3. The Food
New Orleans has fewer people now than before the storm, but interestingly, more restaurants. Some think it’s an even better place to eat today, as newcomers are adding flavors and keeping old-timers on their toes. You can, of course, enjoy the classics, such as the delightfully old-school Grill Room at the historic Windsor Hotel, where you are serenaded by live piano as you enjoy selections from a menu that’s not resting on its laurels like those at some of the other venerable NOLA eateries. For French Quarter people-watching, get yourself a window seat overlooking Bourbon Street at Bourbon House at the Astor Crowne Plaza (a superb and convenient hotel, btw) and let the carnival of life cruise by as you enjoy local seafood (try the oysters).
My favorite post-Katrina restaurant has to be Cochon (just a few blocks from the WWII Museum) where celebrated Chef Donald Link works his Cajun magic on pork, seafood and game. Believe me, this man can even turn a dish of cucumbers into something memorable. His dishes are not innovative for the sake of being innovative – they are innovative for the sake of tasting damn good. Other post-Katrina restaurants to try include Root, a Warehouse District newcomer that uses high-tech gear to create flavorful dishes like tea-smoked chicken, and Apolline, a cozy Creole spot on Magazine Street, where the chef is appreciated for his succulent seafood dishes like sautéd black drum.
4. The Parks
The lush vegetation and enchanting outdoor spaces of NOLA are among the most appealing things about the city. Parks were ravaged by Katrina, but happily they have been restored. Louis Armstrong Park, across from the French Quarter, has finally been brought back to life thanks to tireless community activists and city efforts and is once again safe to visit. A new summer music series attracted 50,000 people in its first year, and hopes to grow to twice that size in 2013. The magnificent orchids of the Botanical Garden in New Orleans City Park were nearly wiped out by Katrina, but they are back and were featured in the 2012 Fall Garden Festival.

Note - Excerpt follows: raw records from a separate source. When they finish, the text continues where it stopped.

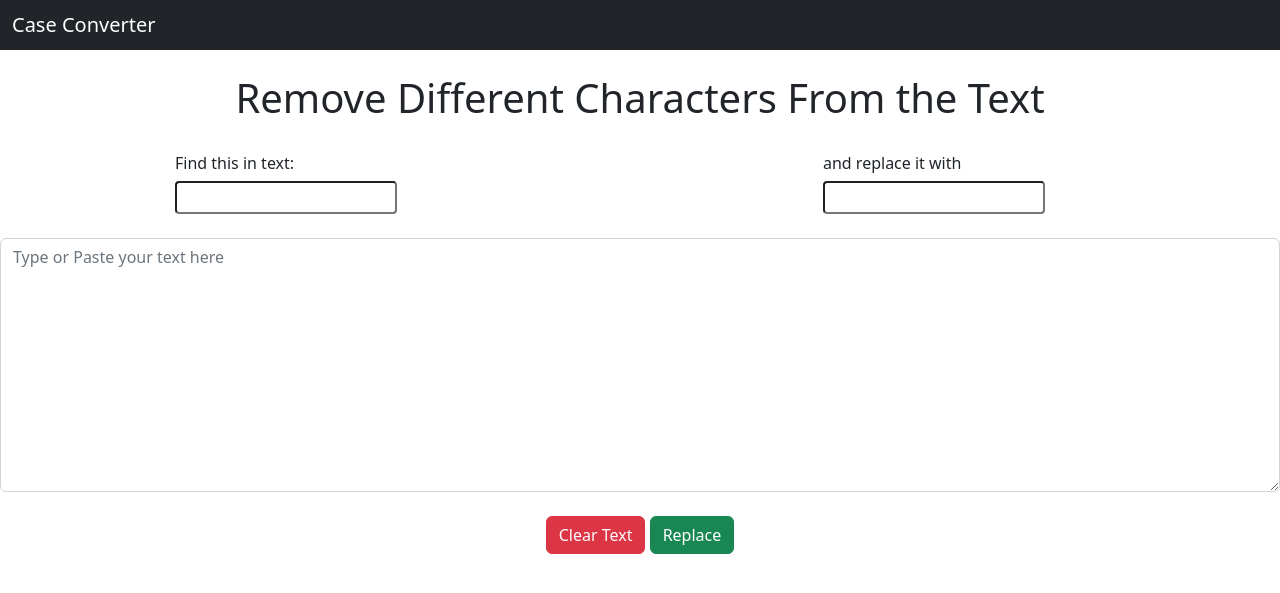
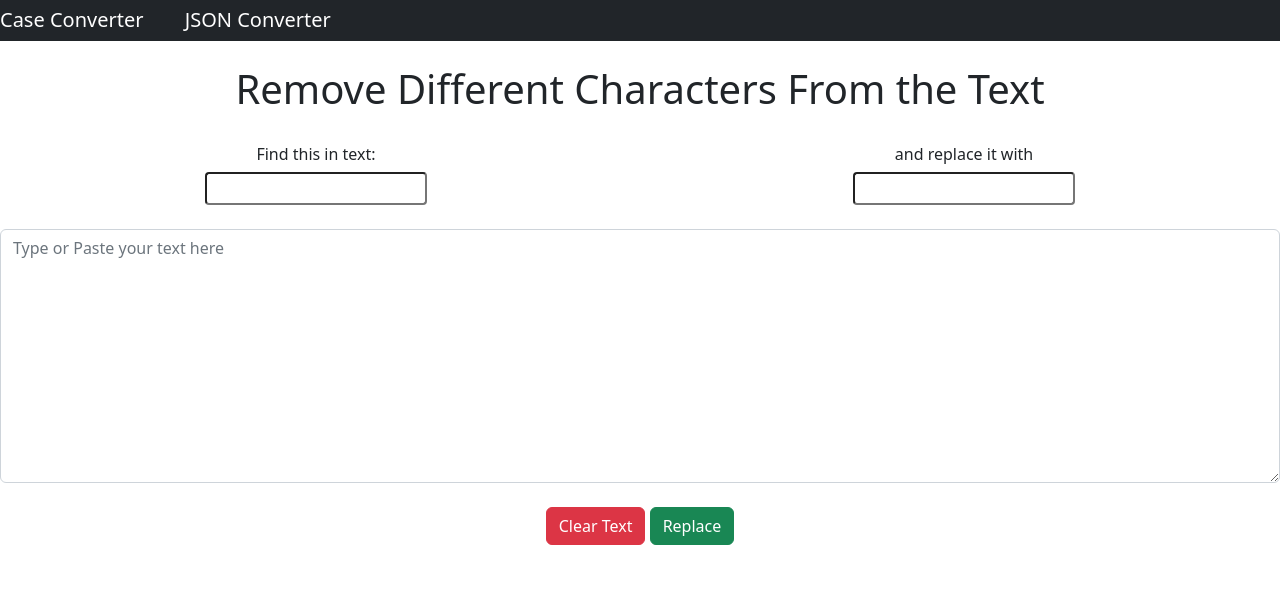
Before and after one commit to Rononoa13/flask-case-converter, a Flask app: page / in a window 1280 px wide. Shown: the top 593 px of the page. Run offline with Flask 2, Linux system fonts and the light colour scheme.

Commit message:
Add '/json_converter' route and logic to prettify valid json format string

```diff
--- a/app.py
+++ b/app.py
@@ -1,4 +1,5 @@
 from flask import Flask, render_template, request
+import json
 
 app = Flask(__name__)
 
@@ -8,6 +9,7 @@ def index():
 
 @app.route("/", methods=['GET', 'POST'])
 def home():
+
     if request.method == 'POST':
         find_char = request.form.get('find-char')
         replace_text = request.form.get('replace-text')
@@ -17,6 +19,31 @@ def home():
 
     return render_template('home.html', user_text=user_text)
 
+@app.route("/json_converter", methods=['GET', 'POST'])
+def get_pretty_json():
+
+    if request.method == 'POST':
+
+        get_user_json = request.form.get('json-input')
+        if "'" in get_user_json:
+            get_user_json = get_user_json.replace("'", "\"")
+        json_data = json.loads(get_user_json)
+        print_json = json.dumps(json_data, indent=4)
+
+        # json_strings = get_user_json.split('}, {')
+
+        # if len(json_strings) < 1:
+        #     json_strings[0] = json_strings[0] + '}'
+        #     json_strings[-1] = '{' + json_strings[-1]
+
+        # formatted_objects = []
+        # for json_data in json_strings:
+        #     formatted_objects.append(json.dumps(json.loads(json_data), indent=4))
+        # print_json = formatted_objects
+
+        return render_template('json_formatter.html', pretty_json=print_json)
+
+    return render_template('json_formatter.html')
 
 if __name__== '__main__':
     app.run(debug=True)
--- a/static/style.css
+++ b/static/style.css
@@ -1,4 +1,6 @@
+a {
+    text-decoration: none;
+}
 .row>* {
-
-    margin-left: 175px;
+    margin-left: auto;
 }
--- a/templates/home.html
+++ b/templates/home.html
@@ -2,7 +2,7 @@
 
 {% block content %}
 <form action="" , method="POST">
-    <div class="row g-3">
+    <div align="center" class="row g-3">
         <div class="col">
             <h6>Find this in text:</h6>
             <input type="text" class="form-control-sm" name="find-char">
--- a/templates/layout.html
+++ b/templates/layout.html
@@ -14,8 +14,21 @@
 <body>
     <!-- As a heading -->
     <nav class="navbar bg-dark">
-        <div class="container-fluid">
-            <span class="navbar-brand mb-0 h1 text-white" >Case Converter</span>
+        <div class="nav-container">
+            <div class="row">
+                <div class="col-md-6">
+                    <a href="{{url_for('home')}}">
+                        <span class="navbar-brand mb-0 h1 text-white" >Case Converter</span>
+                    </a>
+
+                </div>
+
+                <div class="col-md-6">
+                    <a href="{{url_for('get_pretty_json')}}">
+                        <span class="navbar-brand mb-0 h1 text-white" >JSON Converter</span>
+                    </a>
+                </div>
+            </div>
         </div>
     </nav>
     <br>
```
Also changed, not shown: templates/json_formatter.html (added, +30 -0 lines).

5. The People
The gumbo of cultures, ethnicities and traditions makes New Orleans one of the most fascinating mixes of human beings in America. Folks tend to be warm, enthusiastic about their city and eager to talk to visitors. Everyone I spoke with on my recent visit was eager to sing the praises of post-Katrina rejuvenation, though many acknowledged that not all New Orleanians have benefitted equally from the city’s renaissance. The Lower 9th Ward, a low-income black neighborhood devastated by the storm, still lacks basic facilities like grocery stores.

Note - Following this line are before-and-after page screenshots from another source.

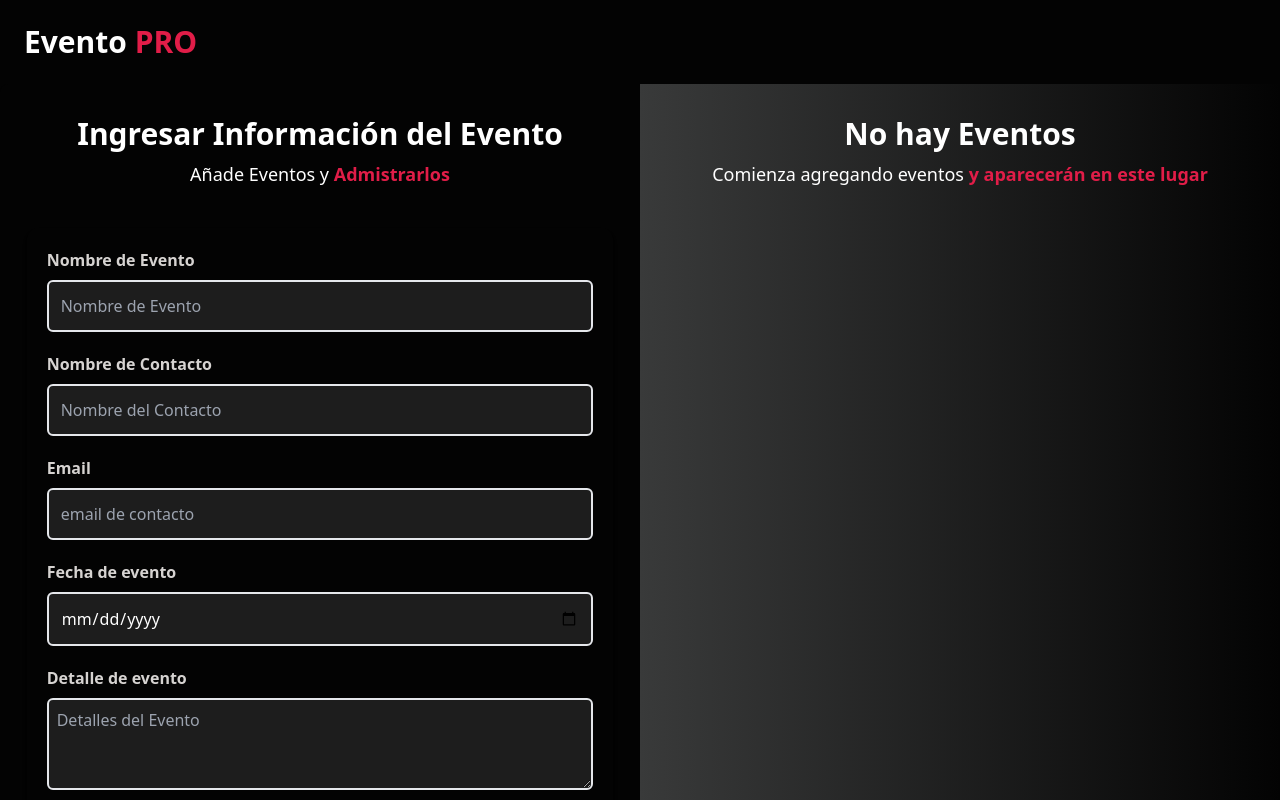
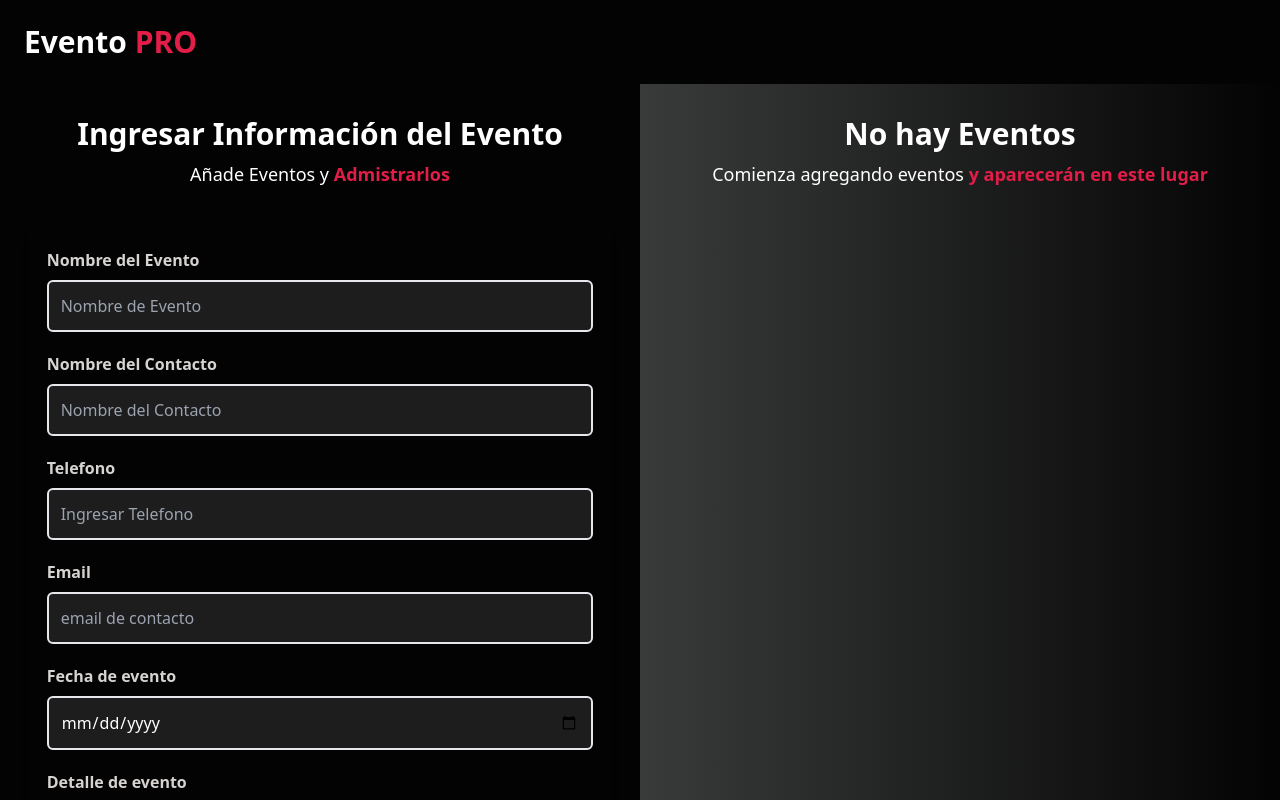
Before and after one commit to JorgeDevmm/proyecto-EventoPRO, a React (Vite) app: page / in a window 1280 px wide. Shown: the top 800 px of the page. Built offline with nearby package versions, Linux system fonts and the light colour scheme.

Commit message:
Agregando nuevo campo formulario telefono

```diff
--- a/src/App.jsx
+++ b/src/App.jsx
@@ -6,7 +6,6 @@ import ListadoEventos from './components/ListadoEventos';
 import Footer from './components/Footer';
 
 function App() {
-
   // hooks
   const [eventos, setEventos] = useState([]);
   const [evento, setEvento] = useState([]);
@@ -19,11 +18,12 @@ function App() {
           //props
           eventos={eventos}
           setEventos={setEventos}
+          evento={evento} /*para cargar al form para la edición */
         />
         <ListadoEventos
           // props
-          eventos={eventos}/*manipular el objetos de todos los evento */
-          setEvento={setEvento}/*actualizar o edita un evento en particular */
+          eventos={eventos} /*manipular el objetos de todos los eventos */
+          setEvento={setEvento} /*actualizar o edita un evento en particular */
         />
       </div>
 
--- a/src/components/Evento.jsx
+++ b/src/components/Evento.jsx
@@ -1,18 +1,22 @@
 import PropTypes from 'prop-types';
 
 const Evento = ({ evento, setEvento }) => {
-  const { nombre, contacto, email, fecha, detalle } = evento;
+  const { nombre, contacto,telefono, email, fecha, detalle } = evento;
 
   return (
     <>
       <div className='m-3 bg-[#030303] px-5 py-10 rounded-xl'>
         <p className='font-bold mb-3 text-rose-600 uppercase'>
-          Nombre: {''}
+          Nombre de Evento: {''}
           <span className='text-white font-normal normal-case'>{nombre}</span>
         </p>
         <p className='font-bold mb-3 text-rose-600 uppercase'>
-          Nombre de Contacto: {''}
+          Contacto: {''}
           <span className='text-white font-normal normal-case'>{contacto}</span>
+        </p>
+        <p className='font-bold mb-3 text-rose-600 uppercase'>
+          Telefono: {''}
+          <span className='text-white font-normal normal-case'>{telefono}</span>
         </p>
         <p className='font-bold mb-3 text-rose-600 uppercase'>
           Email: {''}
--- a/src/components/Footer.jsx
+++ b/src/components/Footer.jsx
@@ -3,7 +3,7 @@ const Footer = () => {
     <>
       <div className='bg-[#030303] text-white '>
         <p className='text-center p-2 text-md'>
-          Realizado por Jorge Luis Monzón Morales
+          © Todos los derechos reservados. Hecho por Jorge Luis Monzón Morales
         </p>
       </div>
     </>
--- a/src/components/Formulario.jsx
+++ b/src/components/Formulario.jsx
@@ -1,16 +1,22 @@
 import PropTypes from 'prop-types';
 import Error from './Error';
 
-import { useState } from 'react';
+import { useState, useEffect } from 'react';
 
-const Formulario = ({ eventos, setEventos }) => {
+const Formulario = ({ eventos, setEventos, evento }) => {
   const [nombre, setNombre] = useState('');
   const [contacto, setContacto] = useState('');
+  const [telefono, setTelefono] = useState('');
   const [email, setEmail] = useState('');
   const [fecha, setFecha] = useState('');
   const [detalle, setDetalle] = useState('');
 
   const [error, setError] = useState(false);
+
+  // aplicando useEffect
+  useEffect(() => {
+    // solo se ejrcutara cuando cambie
+  }, [evento]);
 
   // Función que genera ID
   const generarId = () => {
@@ -24,7 +30,7 @@ const Formulario = ({ eventos, setEventos }) => {
     e.preventDefault();
 
     // Validación del Formulario
-    if ([nombre, contacto, email, fecha, detalle].includes('')) {
+    if ([nombre, contacto,telefono, email, fecha, detalle].includes('')) {
       setError(true);
       return;
     }
@@ -34,6 +40,7 @@ const Formulario = ({ eventos, setEventos }) => {
     const objetoPaciente = {
       nombre,
       contacto,
+      telefono,
       email,
       fecha,
       detalle,
@@ -46,6 +53,7 @@ const Formulario = ({ eventos, setEventos }) => {
     // reiniciando el formulario
     setNombre('');
     setContacto('');
+    setTelefono('');
     setEmail('');
     setFecha('');
     setDetalle('');
@@ -74,7 +82,7 @@ const Formulario = ({ eventos, setEventos }) => {
         )}
         <div className='mb-5'>
           <label htmlFor='nombre' className='font-bold block text-stone-300'>
-            Nombre de Evento
+            Nombre del Evento
           </label>
           <input
             type='text'
@@ -88,7 +96,7 @@ const Formulario = ({ eventos, setEventos }) => {
 
         <div className='mb-5'>
           <label htmlFor='contacto' className='font-bold block text-stone-300'>
-            Nombre de Contacto
+            Nombre del Contacto
           </label>
           <input
             type='text'
@@ -97,6 +105,19 @@ const Formulario = ({ eventos, setEventos }) => {
             placeholder='Nombre del Contacto'
             value={contacto}
             onChange={(e) => setContacto(e.target.value)}
+          />
+        </div>
+        <div className='mb-5'>
+          <label htmlFor='telefono' className='font-bold block text-stone-300'>
+            Telefono
+          </label>
+          <input
+            type='text'
+            id='telefono'
+            className='border-2 p-3 mt-2 rounded-md w-full placeholder-gray-400 bg-[#1D1D1D]'
+            placeholder='Ingresar Telefono'
+            value={telefono}
+            onChange={(e) => setTelefono(e.target.value)}
           />
         </div>
         <div className='mb-5'>
@@ -154,6 +175,7 @@ const Formulario = ({ eventos, setEventos }) => {
 Formulario.propTypes = {
   eventos: PropTypes.array.isRequired,
   setEventos: PropTypes.func.isRequired,
+  evento: PropTypes.object.isRequired,
 };
 
 export default Formulario;
--- a/src/components/ListadoEventos.jsx
+++ b/src/components/ListadoEventos.jsx
@@ -3,7 +3,7 @@ import Evento from './Evento';
 
 
 const ListadoEventos = ({ eventos, setEvento }) => {
-  console.log(eventos);
+
   return (
     <div className='md:w-2/4 bg-gradient-to-r from-[#393A3A] to-[#030303]  text-white h-screen  overflow-y-scroll'>
       {/* validación si existen Eventos o no */}
```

The Lower 9th is rebuilding slowly, and there is much appreciation for the houses built by Brad Pitt’s Make It Right foundation (however odd their styles appear next to more traditional dwellings). Musicians' Village, a new residential area featuring a state-of-the-art music center, was kicked off by Harry Connick Jr. and Branford Marsalis to provide a home for musicians dislocated by the storm.